Among the entries, find the lines with the string "Mech" and report them.

→ **Edit difference data**:
_ _ _
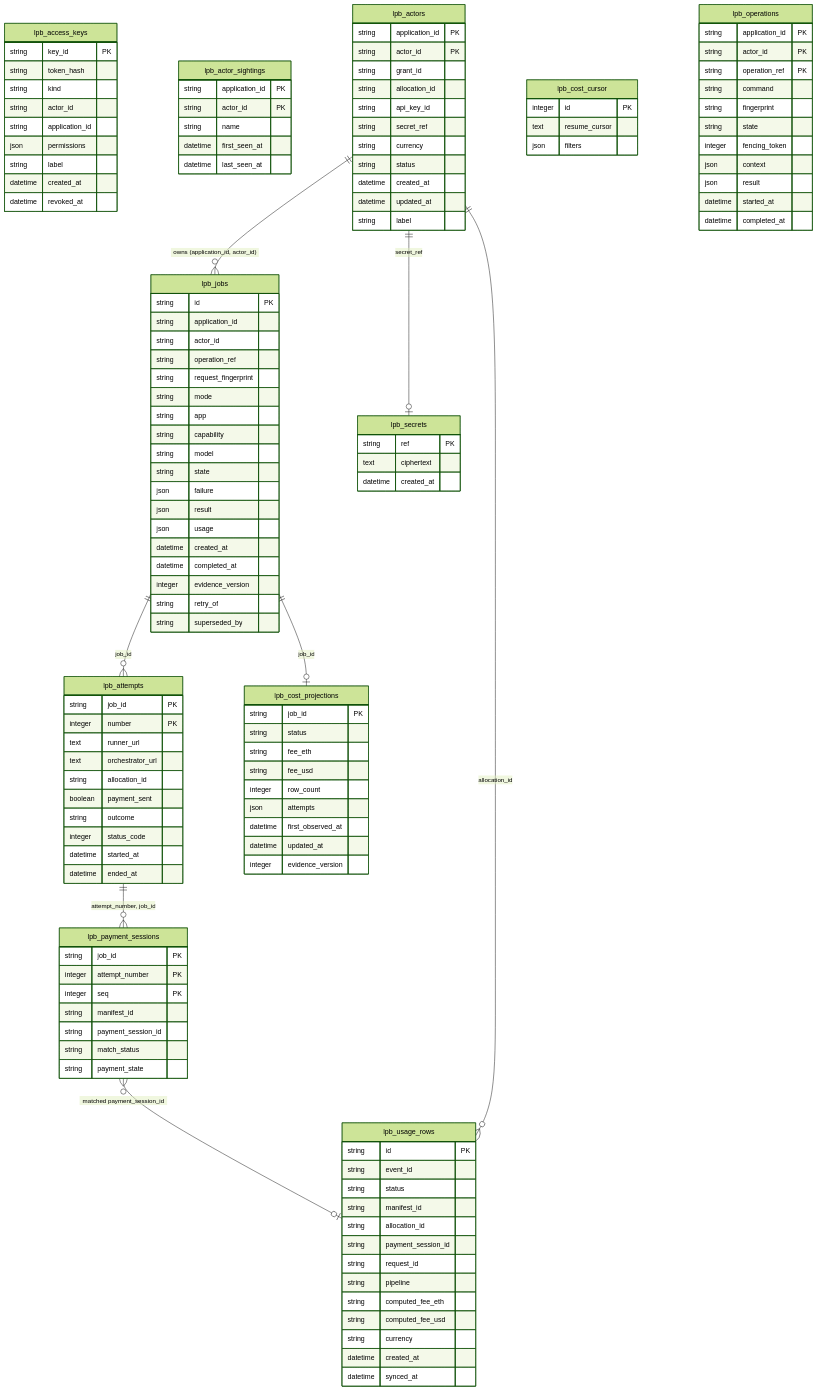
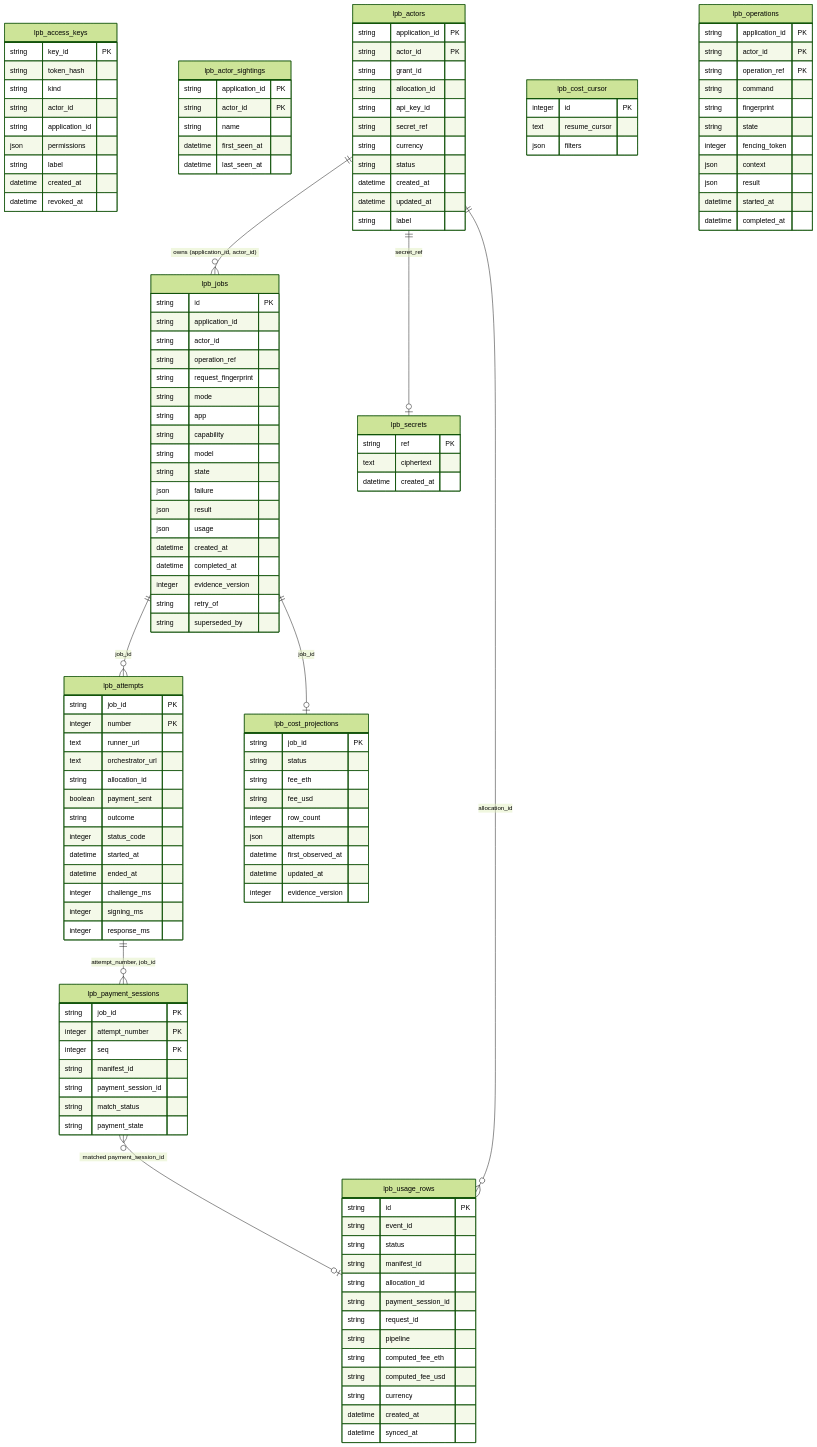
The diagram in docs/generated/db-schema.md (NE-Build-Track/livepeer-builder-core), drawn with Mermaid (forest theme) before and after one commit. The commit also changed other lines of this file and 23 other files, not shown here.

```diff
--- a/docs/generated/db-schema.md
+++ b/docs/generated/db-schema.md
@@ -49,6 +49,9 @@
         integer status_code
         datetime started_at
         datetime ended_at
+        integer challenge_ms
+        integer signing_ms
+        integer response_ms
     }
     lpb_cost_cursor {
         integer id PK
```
_ _ _
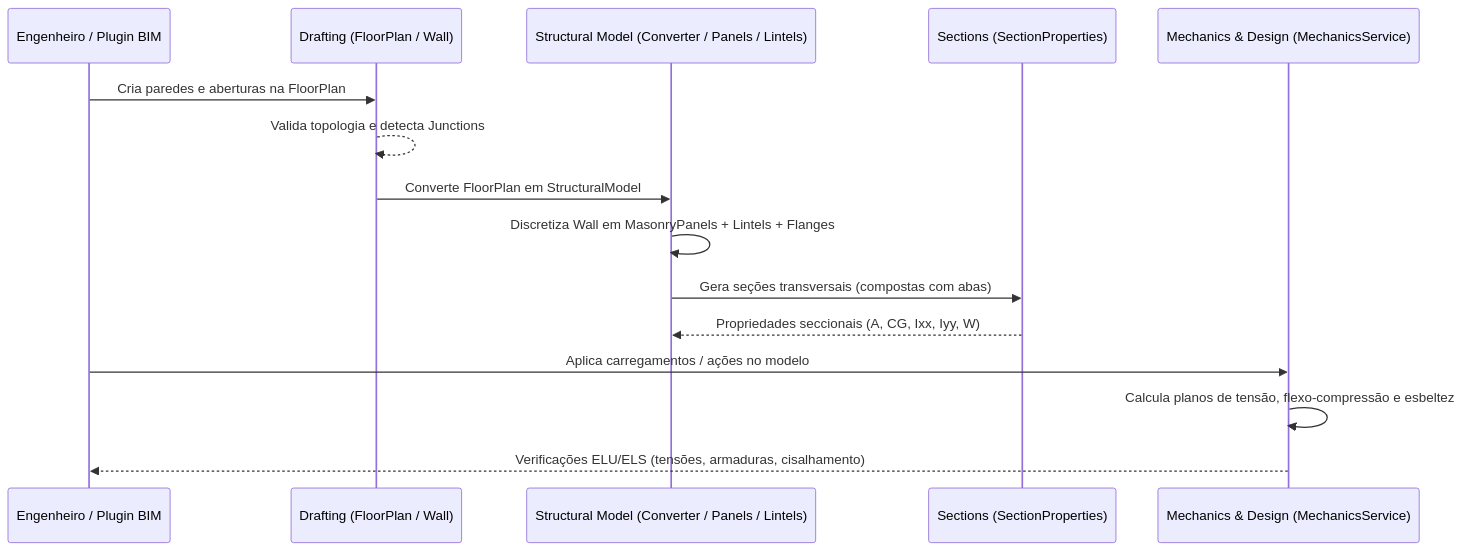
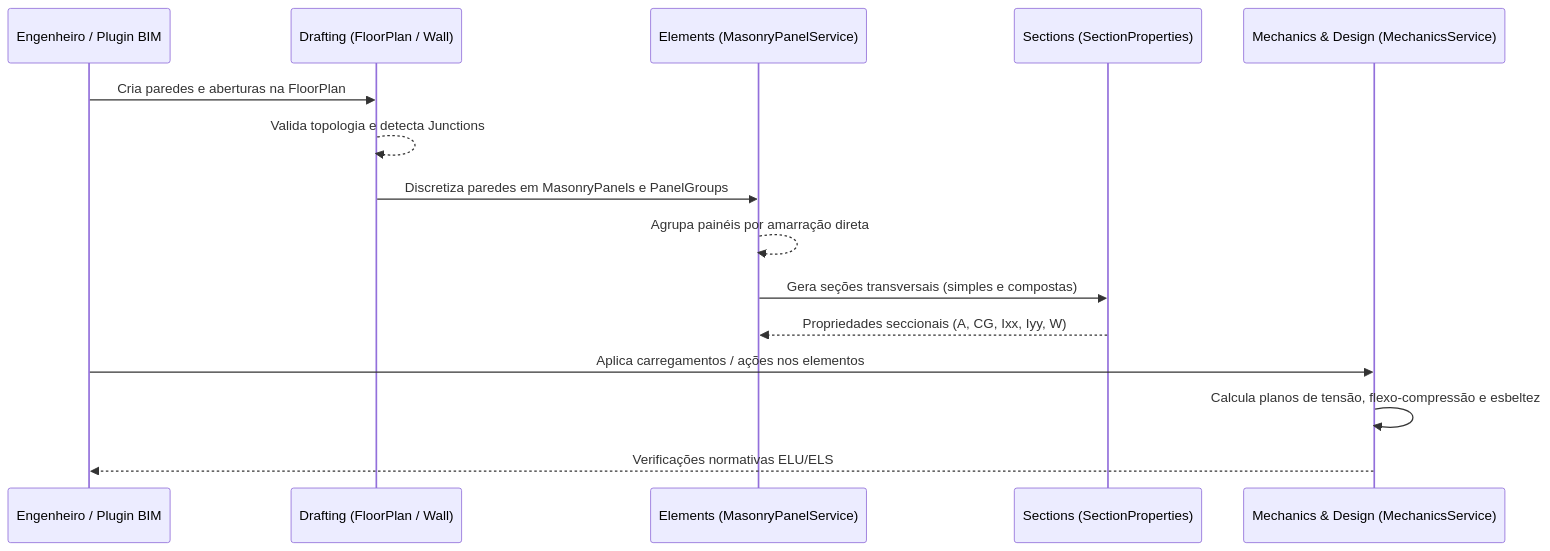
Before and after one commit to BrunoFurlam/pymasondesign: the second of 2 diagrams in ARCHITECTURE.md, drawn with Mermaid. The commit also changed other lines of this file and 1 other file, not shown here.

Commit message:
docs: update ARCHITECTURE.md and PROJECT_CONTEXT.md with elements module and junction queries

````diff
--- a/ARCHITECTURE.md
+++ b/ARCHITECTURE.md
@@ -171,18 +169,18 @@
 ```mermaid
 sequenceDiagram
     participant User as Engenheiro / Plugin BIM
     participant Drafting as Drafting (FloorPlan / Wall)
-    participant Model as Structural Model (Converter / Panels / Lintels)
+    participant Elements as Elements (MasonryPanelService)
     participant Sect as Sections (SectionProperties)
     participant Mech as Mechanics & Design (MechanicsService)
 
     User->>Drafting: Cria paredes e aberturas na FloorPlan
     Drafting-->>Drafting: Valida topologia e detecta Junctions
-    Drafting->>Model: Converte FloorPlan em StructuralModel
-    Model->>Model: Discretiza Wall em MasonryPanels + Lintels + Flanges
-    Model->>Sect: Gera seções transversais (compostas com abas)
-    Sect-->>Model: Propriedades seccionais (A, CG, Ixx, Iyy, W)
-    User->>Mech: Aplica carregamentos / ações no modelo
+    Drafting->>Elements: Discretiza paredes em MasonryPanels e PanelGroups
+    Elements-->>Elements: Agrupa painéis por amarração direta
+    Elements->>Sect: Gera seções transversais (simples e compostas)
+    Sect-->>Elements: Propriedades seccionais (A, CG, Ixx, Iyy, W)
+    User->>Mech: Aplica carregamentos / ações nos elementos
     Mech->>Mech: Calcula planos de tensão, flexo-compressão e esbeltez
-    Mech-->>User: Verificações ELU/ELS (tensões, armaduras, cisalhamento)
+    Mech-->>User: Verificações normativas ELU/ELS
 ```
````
_ _ _
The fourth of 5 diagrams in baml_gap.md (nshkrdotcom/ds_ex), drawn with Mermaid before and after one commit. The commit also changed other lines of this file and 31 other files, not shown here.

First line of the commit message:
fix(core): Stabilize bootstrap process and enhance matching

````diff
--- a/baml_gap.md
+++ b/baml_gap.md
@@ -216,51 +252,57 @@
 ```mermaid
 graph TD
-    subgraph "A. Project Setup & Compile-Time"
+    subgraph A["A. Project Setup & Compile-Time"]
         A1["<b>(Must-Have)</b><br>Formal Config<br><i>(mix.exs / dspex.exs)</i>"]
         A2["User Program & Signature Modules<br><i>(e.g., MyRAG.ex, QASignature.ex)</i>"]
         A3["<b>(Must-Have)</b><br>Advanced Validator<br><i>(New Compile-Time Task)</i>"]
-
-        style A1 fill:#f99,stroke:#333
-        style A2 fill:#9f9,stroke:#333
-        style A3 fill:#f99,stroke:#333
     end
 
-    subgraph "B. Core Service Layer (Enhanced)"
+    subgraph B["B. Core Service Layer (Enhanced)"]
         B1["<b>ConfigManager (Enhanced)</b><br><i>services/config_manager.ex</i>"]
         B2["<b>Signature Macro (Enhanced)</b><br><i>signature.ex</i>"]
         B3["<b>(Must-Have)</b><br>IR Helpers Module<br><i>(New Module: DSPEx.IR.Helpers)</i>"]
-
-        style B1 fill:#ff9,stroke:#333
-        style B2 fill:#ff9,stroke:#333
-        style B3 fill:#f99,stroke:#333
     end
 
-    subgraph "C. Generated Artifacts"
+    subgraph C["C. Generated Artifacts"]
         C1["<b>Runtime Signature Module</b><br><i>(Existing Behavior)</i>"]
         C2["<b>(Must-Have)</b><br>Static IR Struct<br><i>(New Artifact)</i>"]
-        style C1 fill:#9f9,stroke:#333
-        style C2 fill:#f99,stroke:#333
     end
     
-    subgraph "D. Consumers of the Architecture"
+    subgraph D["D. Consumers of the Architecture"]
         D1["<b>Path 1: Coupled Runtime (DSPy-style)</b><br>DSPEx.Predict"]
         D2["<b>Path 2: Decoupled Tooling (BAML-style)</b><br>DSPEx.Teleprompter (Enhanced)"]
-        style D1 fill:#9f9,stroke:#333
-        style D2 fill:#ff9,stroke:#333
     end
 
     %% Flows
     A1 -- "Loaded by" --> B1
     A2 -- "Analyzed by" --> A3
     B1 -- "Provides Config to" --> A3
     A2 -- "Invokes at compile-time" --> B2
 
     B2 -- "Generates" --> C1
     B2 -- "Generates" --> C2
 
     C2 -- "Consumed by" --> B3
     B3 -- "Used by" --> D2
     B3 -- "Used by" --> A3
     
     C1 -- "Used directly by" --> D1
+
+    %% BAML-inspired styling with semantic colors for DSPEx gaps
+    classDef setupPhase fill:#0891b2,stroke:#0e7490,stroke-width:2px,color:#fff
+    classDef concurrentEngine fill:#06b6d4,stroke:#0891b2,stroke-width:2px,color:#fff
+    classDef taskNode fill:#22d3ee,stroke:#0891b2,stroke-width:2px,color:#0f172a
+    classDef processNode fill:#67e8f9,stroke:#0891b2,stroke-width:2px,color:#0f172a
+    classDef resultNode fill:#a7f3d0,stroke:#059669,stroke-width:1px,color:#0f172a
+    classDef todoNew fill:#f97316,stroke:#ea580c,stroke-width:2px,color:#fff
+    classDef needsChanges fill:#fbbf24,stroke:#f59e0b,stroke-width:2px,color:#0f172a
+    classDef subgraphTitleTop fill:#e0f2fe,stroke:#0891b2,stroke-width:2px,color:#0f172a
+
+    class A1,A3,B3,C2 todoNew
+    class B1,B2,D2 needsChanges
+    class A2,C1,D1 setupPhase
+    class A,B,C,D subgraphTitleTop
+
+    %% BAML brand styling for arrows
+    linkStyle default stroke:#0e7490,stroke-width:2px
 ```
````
_ _ _
→ **The answer**:
     participant Mech as Mechanics & Design (MechanicsService)
-    User->>Mech: Aplica carregamentos / ações no modelo
+    User->>Mech: Aplica carregamentos / ações nos elementos
     Mech->>Mech: Calcula planos de tensão, flexo-compressão e esbeltez
-    Mech-->>User: Verificações ELU/ELS (tensões, armaduras, cisalhamento)
+    Mech-->>User: Verificações normativas ELU/ELS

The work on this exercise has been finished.